▶ Work item
Each record below should be output verbatim, without pictures.

Supplied data section start

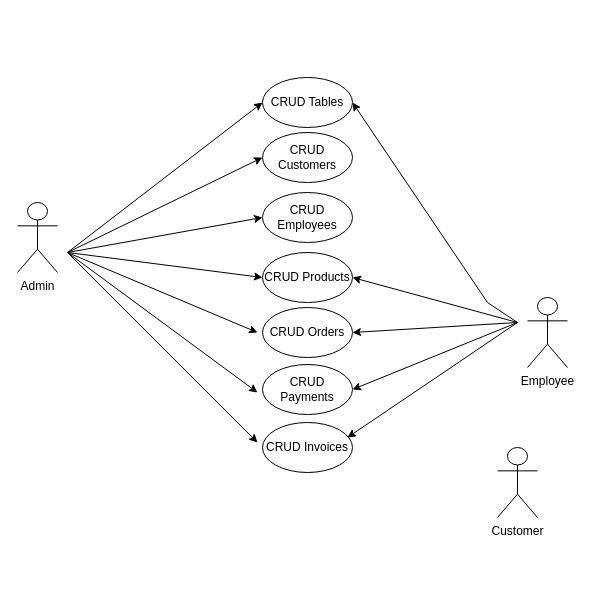
Earlier version of the draw.io diagram page "CU" (3 of 3) of Documents/Diagrama sin título.drawio (KevinAlvarezD/RestAdmin). Source tidied: cells renumbered, new cells numbered last; positions are measured from the earlier drawing's top-left corner, leaving out a move shared by most shapes. Both pictures are drawn from the tidied source at 100%, with x=0, y=0 at pixel (17, 77).
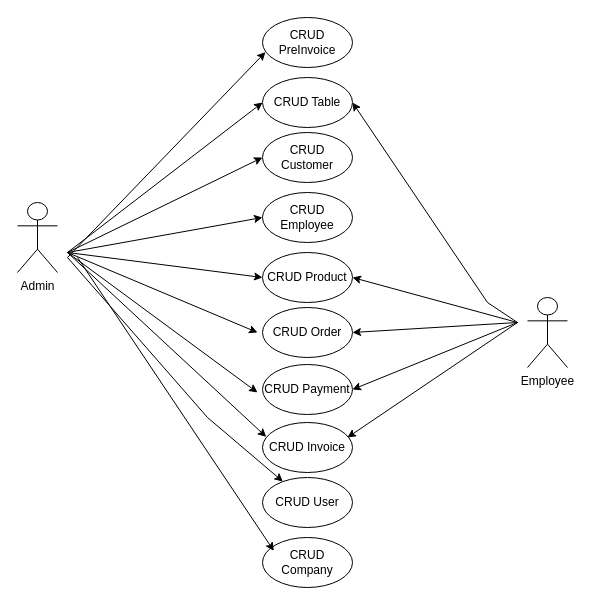
The same diagram, later.

Commit message:
the use case diagram is updated

The edit, as a diff of the source:
```diff
@@
-    <mxCell id="3" value="Customer" style="shape=umlActor;verticalLabelPosition=bottom;verticalAlign=top;html=1;" parent="1" vertex="1">
-      <mxGeometry x="480" y="370" width="40" height="70" as="geometry" />
-    </mxCell>
@@
-    <mxCell id="5" value="CRUD Customers" style="ellipse;whiteSpace=wrap;html=1;" parent="1" vertex="1">
+    <mxCell id="5" value="CRUD Customer" style="ellipse;whiteSpace=wrap;html=1;" parent="1" vertex="1">
       <mxGeometry x="245" y="55" width="90" height="50" as="geometry" />
     </mxCell>
-    <mxCell id="6" value="CRUD Tables" style="ellipse;whiteSpace=wrap;html=1;" parent="1" vertex="1">
+    <mxCell id="6" value="CRUD Table" style="ellipse;whiteSpace=wrap;html=1;" parent="1" vertex="1">
       <mxGeometry x="245" width="90" height="50" as="geometry" />
     </mxCell>
-    <mxCell id="7" value="CRUD Invoices" style="ellipse;whiteSpace=wrap;html=1;" parent="1" vertex="1">
+    <mxCell id="7" value="CRUD Invoice" style="ellipse;whiteSpace=wrap;html=1;" parent="1" vertex="1">
       <mxGeometry x="245" y="345" width="90" height="50" as="geometry" />
     </mxCell>
-    <mxCell id="8" value="CRUD Employees" style="ellipse;whiteSpace=wrap;html=1;" parent="1" vertex="1">
+    <mxCell id="8" value="CRUD Employee" style="ellipse;whiteSpace=wrap;html=1;" parent="1" vertex="1">
       <mxGeometry x="245" y="115" width="90" height="50" as="geometry" />
     </mxCell>
-    <mxCell id="9" value="CRUD Products" style="ellipse;whiteSpace=wrap;html=1;" parent="1" vertex="1">
+    <mxCell id="9" value="CRUD Product" style="ellipse;whiteSpace=wrap;html=1;" parent="1" vertex="1">
       <mxGeometry x="245" y="175" width="90" height="50" as="geometry" />
     </mxCell>
-    <mxCell id="10" value="CRUD Orders" style="ellipse;whiteSpace=wrap;html=1;" parent="1" vertex="1">
+    <mxCell id="10" value="CRUD Order" style="ellipse;whiteSpace=wrap;html=1;" parent="1" vertex="1">
       <mxGeometry x="245" y="230" width="90" height="50" as="geometry" />
     </mxCell>
-    <mxCell id="11" value="CRUD Payments" style="ellipse;whiteSpace=wrap;html=1;" parent="1" vertex="1">
+    <mxCell id="11" value="CRUD Payment" style="ellipse;whiteSpace=wrap;html=1;" parent="1" vertex="1">
       <mxGeometry x="245" y="287" width="90" height="50" as="geometry" />
     </mxCell>
@@
-    <mxCell id="18" style="endArrow=classic;html=1;rounded=0;" parent="1" edge="1">
+    <mxCell id="18" style="endArrow=classic;html=1;rounded=0;entryX=0.042;entryY=0.288;entryDx=0;entryDy=0;entryPerimeter=0;" parent="1" edge="1" target="7">
       <mxGeometry relative="1" as="geometry">
         <mxPoint x="50" y="175" as="sourcePoint" />
-        <mxPoint x="240" y="365" as="targetPoint" />
       </mxGeometry>
     </mxCell>
@@
+    <mxCell id="24" value="CRUD User" style="ellipse;whiteSpace=wrap;html=1;" parent="1" vertex="1">
+      <mxGeometry x="245" y="400" width="90" height="50" as="geometry" />
+    </mxCell>
+    <mxCell id="25" value="CRUD PreInvoice" style="ellipse;whiteSpace=wrap;html=1;" parent="1" vertex="1">
+      <mxGeometry x="245" y="-60" width="90" height="50" as="geometry" />
+    </mxCell>
+    <mxCell id="26" style="endArrow=classic;html=1;rounded=0;entryX=0.033;entryY=0.692;entryDx=0;entryDy=0;entryPerimeter=0;" parent="1" edge="1" target="25">
+      <mxGeometry relative="1" as="geometry">
+        <mxPoint x="50" y="180" as="sourcePoint" />
+      </mxGeometry>
+    </mxCell>
+    <mxCell id="27" style="endArrow=classic;html=1;rounded=0;" parent="1" edge="1" target="24">
+      <mxGeometry relative="1" as="geometry">
+        <mxPoint x="50" y="180" as="sourcePoint" />
+        <Array as="points">
+          <mxPoint x="190" y="340" />
+        </Array>
+      </mxGeometry>
+    </mxCell>
+    <mxCell id="28" value="CRUD Company" style="ellipse;whiteSpace=wrap;html=1;" parent="1" vertex="1">
+      <mxGeometry x="245" y="460" width="90" height="50" as="geometry" />
+    </mxCell>
+    <mxCell id="29" style="endArrow=classic;html=1;rounded=0;entryX=0.126;entryY=0.267;entryDx=0;entryDy=0;entryPerimeter=0;" parent="1" edge="1" target="28">
+      <mxGeometry relative="1" as="geometry">
+        <mxPoint x="60" y="180" as="sourcePoint" />
+      </mxGeometry>
+    </mxCell>
```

Supplied data section end

▶ Solution to this exercise
Earlier version of the draw.io diagram page "CU" (3 of 3) of Documents/Diagrama sin título.drawio (KevinAlvarezD/RestAdmin). Source tidied: cells renumbered, new cells numbered last; positions are measured from the earlier drawing's top-left corner, leaving out a move shared by most shapes. Both pictures are drawn from the tidied source at 100%, with x=0, y=0 at pixel (17, 77).
The same diagram, later.

Commit message:
the use case diagram is updated

The edit, as a diff of the source:
```diff
@@
-    <mxCell id="3" value="Customer" style="shape=umlActor;verticalLabelPosition=bottom;verticalAlign=top;html=1;" parent="1" vertex="1">
-      <mxGeometry x="480" y="370" width="40" height="70" as="geometry" />
-    </mxCell>
@@
-    <mxCell id="5" value="CRUD Customers" style="ellipse;whiteSpace=wrap;html=1;" parent="1" vertex="1">
+    <mxCell id="5" value="CRUD Customer" style="ellipse;whiteSpace=wrap;html=1;" parent="1" vertex="1">
       <mxGeometry x="245" y="55" width="90" height="50" as="geometry" />
     </mxCell>
-    <mxCell id="6" value="CRUD Tables" style="ellipse;whiteSpace=wrap;html=1;" parent="1" vertex="1">
+    <mxCell id="6" value="CRUD Table" style="ellipse;whiteSpace=wrap;html=1;" parent="1" vertex="1">
       <mxGeometry x="245" width="90" height="50" as="geometry" />
     </mxCell>
-    <mxCell id="7" value="CRUD Invoices" style="ellipse;whiteSpace=wrap;html=1;" parent="1" vertex="1">
+    <mxCell id="7" value="CRUD Invoice" style="ellipse;whiteSpace=wrap;html=1;" parent="1" vertex="1">
       <mxGeometry x="245" y="345" width="90" height="50" as="geometry" />
     </mxCell>
-    <mxCell id="8" value="CRUD Employees" style="ellipse;whiteSpace=wrap;html=1;" parent="1" vertex="1">
+    <mxCell id="8" value="CRUD Employee" style="ellipse;whiteSpace=wrap;html=1;" parent="1" vertex="1">
       <mxGeometry x="245" y="115" width="90" height="50" as="geometry" />
     </mxCell>
-    <mxCell id="9" value="CRUD Products" style="ellipse;whiteSpace=wrap;html=1;" parent="1" vertex="1">
+    <mxCell id="9" value="CRUD Product" style="ellipse;whiteSpace=wrap;html=1;" parent="1" vertex="1">
       <mxGeometry x="245" y="175" width="90" height="50" as="geometry" />
     </mxCell>
-    <mxCell id="10" value="CRUD Orders" style="ellipse;whiteSpace=wrap;html=1;" parent="1" vertex="1">
+    <mxCell id="10" value="CRUD Order" style="ellipse;whiteSpace=wrap;html=1;" parent="1" vertex="1">
       <mxGeometry x="245" y="230" width="90" height="50" as="geometry" />
     </mxCell>
-    <mxCell id="11" value="CRUD Payments" style="ellipse;whiteSpace=wrap;html=1;" parent="1" vertex="1">
+    <mxCell id="11" value="CRUD Payment" style="ellipse;whiteSpace=wrap;html=1;" parent="1" vertex="1">
       <mxGeometry x="245" y="287" width="90" height="50" as="geometry" />
     </mxCell>
@@
-    <mxCell id="18" style="endArrow=classic;html=1;rounded=0;" parent="1" edge="1">
+    <mxCell id="18" style="endArrow=classic;html=1;rounded=0;entryX=0.042;entryY=0.288;entryDx=0;entryDy=0;entryPerimeter=0;" parent="1" edge="1" target="7">
       <mxGeometry relative="1" as="geometry">
         <mxPoint x="50" y="175" as="sourcePoint" />
-        <mxPoint x="240" y="365" as="targetPoint" />
       </mxGeometry>
     </mxCell>
@@
+    <mxCell id="24" value="CRUD User" style="ellipse;whiteSpace=wrap;html=1;" parent="1" vertex="1">
+      <mxGeometry x="245" y="400" width="90" height="50" as="geometry" />
+    </mxCell>
+    <mxCell id="25" value="CRUD PreInvoice" style="ellipse;whiteSpace=wrap;html=1;" parent="1" vertex="1">
+      <mxGeometry x="245" y="-60" width="90" height="50" as="geometry" />
+    </mxCell>
+    <mxCell id="26" style="endArrow=classic;html=1;rounded=0;entryX=0.033;entryY=0.692;entryDx=0;entryDy=0;entryPerimeter=0;" parent="1" edge="1" target="25">
+      <mxGeometry relative="1" as="geometry">
+        <mxPoint x="50" y="180" as="sourcePoint" />
+      </mxGeometry>
+    </mxCell>
+    <mxCell id="27" style="endArrow=classic;html=1;rounded=0;" parent="1" edge="1" target="24">
+      <mxGeometry relative="1" as="geometry">
+        <mxPoint x="50" y="180" as="sourcePoint" />
+        <Array as="points">
+          <mxPoint x="190" y="340" />
+        </Array>
+      </mxGeometry>
+    </mxCell>
+    <mxCell id="28" value="CRUD Company" style="ellipse;whiteSpace=wrap;html=1;" parent="1" vertex="1">
+      <mxGeometry x="245" y="460" width="90" height="50" as="geometry" />
+    </mxCell>
+    <mxCell id="29" style="endArrow=classic;html=1;rounded=0;entryX=0.126;entryY=0.267;entryDx=0;entryDy=0;entryPerimeter=0;" parent="1" edge="1" target="28">
+      <mxGeometry relative="1" as="geometry">
+        <mxPoint x="60" y="180" as="sourcePoint" />
+      </mxGeometry>
+    </mxCell>
```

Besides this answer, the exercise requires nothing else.